> Problem: Your response should contain every line from the data below that holds the string "including".

> Material for this task:
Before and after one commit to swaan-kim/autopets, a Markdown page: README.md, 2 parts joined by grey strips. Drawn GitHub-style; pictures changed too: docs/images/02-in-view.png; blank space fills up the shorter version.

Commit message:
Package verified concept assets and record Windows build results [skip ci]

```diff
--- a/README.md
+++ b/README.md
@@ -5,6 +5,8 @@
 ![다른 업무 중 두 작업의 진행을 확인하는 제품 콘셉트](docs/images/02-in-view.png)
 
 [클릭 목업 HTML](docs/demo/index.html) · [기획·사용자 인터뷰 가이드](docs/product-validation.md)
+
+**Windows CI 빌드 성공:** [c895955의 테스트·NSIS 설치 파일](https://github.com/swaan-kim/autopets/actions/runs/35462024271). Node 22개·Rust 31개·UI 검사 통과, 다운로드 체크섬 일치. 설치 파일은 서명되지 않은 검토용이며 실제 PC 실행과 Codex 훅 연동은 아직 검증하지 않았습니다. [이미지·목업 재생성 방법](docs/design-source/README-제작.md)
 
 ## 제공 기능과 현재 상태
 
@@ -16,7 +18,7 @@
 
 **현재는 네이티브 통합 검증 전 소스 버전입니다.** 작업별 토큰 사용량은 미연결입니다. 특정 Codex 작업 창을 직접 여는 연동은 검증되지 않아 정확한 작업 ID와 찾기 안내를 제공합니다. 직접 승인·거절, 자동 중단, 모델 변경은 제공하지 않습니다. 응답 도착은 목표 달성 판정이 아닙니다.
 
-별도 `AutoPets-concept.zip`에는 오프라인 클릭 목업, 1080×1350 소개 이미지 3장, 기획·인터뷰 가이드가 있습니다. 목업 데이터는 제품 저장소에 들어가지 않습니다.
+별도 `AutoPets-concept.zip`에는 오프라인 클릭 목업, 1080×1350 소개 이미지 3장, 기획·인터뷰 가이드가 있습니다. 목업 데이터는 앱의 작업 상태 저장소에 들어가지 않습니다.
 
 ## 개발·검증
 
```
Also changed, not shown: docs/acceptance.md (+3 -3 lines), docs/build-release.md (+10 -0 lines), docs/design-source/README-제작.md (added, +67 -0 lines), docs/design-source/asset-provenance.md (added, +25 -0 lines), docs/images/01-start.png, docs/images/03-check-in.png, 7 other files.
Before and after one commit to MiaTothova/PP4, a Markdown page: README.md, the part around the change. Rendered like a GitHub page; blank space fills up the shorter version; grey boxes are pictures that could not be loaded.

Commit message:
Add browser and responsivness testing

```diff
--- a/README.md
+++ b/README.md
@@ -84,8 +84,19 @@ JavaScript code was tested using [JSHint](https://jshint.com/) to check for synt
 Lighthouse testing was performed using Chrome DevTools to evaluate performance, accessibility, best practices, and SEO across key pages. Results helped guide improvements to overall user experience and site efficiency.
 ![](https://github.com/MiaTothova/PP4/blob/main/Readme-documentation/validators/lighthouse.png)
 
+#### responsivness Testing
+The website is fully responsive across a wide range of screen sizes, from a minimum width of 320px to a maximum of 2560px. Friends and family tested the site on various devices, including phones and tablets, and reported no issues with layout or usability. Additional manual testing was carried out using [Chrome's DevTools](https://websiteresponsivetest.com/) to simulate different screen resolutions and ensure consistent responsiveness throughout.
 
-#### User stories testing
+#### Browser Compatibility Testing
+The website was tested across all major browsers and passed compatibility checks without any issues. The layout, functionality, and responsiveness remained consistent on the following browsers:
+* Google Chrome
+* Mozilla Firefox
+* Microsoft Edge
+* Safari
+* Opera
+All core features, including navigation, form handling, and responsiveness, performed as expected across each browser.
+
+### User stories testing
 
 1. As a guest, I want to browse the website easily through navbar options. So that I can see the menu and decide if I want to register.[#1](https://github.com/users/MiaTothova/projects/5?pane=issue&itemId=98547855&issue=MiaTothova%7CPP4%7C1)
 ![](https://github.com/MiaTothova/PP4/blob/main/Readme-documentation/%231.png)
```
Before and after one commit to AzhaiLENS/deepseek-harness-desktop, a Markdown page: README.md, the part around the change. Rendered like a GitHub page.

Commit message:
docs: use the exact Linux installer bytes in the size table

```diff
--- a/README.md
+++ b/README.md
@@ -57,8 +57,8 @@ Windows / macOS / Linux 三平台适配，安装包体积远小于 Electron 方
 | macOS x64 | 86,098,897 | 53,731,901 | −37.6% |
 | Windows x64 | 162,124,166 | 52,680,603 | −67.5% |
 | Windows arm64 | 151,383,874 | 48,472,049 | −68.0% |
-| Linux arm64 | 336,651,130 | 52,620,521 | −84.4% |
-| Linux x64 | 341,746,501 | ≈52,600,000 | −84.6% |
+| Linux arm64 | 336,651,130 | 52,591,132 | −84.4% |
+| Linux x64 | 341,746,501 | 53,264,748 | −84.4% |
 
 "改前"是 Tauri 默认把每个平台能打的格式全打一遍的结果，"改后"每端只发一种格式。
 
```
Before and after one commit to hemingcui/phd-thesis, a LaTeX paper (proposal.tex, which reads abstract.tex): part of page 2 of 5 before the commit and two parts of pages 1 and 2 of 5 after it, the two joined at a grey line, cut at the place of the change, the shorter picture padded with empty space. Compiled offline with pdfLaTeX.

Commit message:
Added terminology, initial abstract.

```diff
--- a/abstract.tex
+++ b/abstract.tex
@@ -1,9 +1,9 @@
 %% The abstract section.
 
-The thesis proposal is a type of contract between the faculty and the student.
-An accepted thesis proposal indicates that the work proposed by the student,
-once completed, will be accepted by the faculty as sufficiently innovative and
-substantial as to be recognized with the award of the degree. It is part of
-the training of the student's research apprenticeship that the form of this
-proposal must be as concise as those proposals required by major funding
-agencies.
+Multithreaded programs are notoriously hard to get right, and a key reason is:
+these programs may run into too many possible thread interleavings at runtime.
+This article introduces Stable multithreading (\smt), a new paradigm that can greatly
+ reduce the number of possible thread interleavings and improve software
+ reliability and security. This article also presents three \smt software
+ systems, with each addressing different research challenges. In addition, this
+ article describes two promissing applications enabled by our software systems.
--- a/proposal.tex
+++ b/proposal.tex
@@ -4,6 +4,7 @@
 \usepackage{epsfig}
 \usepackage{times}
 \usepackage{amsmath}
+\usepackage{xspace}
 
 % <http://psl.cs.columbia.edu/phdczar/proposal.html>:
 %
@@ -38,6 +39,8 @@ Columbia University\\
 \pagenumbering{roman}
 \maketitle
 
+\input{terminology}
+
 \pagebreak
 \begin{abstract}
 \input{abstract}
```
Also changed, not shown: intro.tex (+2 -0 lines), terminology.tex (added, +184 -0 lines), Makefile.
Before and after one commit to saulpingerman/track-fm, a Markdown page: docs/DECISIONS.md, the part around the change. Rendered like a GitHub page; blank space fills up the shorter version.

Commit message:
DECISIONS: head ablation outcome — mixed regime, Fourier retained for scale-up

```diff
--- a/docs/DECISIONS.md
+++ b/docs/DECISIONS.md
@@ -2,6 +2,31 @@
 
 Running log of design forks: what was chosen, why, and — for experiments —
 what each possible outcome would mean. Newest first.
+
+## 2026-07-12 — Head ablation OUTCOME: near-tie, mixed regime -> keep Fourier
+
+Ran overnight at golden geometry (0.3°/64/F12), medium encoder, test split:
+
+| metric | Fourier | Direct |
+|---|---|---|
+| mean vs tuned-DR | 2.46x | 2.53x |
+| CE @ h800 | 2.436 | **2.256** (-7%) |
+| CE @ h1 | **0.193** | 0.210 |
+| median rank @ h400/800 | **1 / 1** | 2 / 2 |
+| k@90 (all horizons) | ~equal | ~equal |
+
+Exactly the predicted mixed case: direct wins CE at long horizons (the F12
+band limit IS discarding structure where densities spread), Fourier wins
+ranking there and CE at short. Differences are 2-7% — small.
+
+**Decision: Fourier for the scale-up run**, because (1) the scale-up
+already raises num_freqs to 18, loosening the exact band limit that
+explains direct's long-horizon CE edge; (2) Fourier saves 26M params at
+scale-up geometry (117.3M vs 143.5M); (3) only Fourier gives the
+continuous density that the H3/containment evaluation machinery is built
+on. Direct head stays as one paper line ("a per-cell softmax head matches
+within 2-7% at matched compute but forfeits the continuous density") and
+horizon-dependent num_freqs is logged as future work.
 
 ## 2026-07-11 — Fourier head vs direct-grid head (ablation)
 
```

> Answer to the problem:
+The website is fully responsive across a wide range of screen sizes, from a minimum width of 320px to a maximum of 2560px. Friends and family tested the site on various devices, including phones and tablets, and reported no issues with layout or usability. Additional manual testing was carried out using [Chrome's DevTools](https://websiteresponsivetest.com/) to simulate different screen resolutions and ensure consistent responsiveness throughout.
+All core features, including navigation, form handling, and responsiveness, performed as expected across each browser.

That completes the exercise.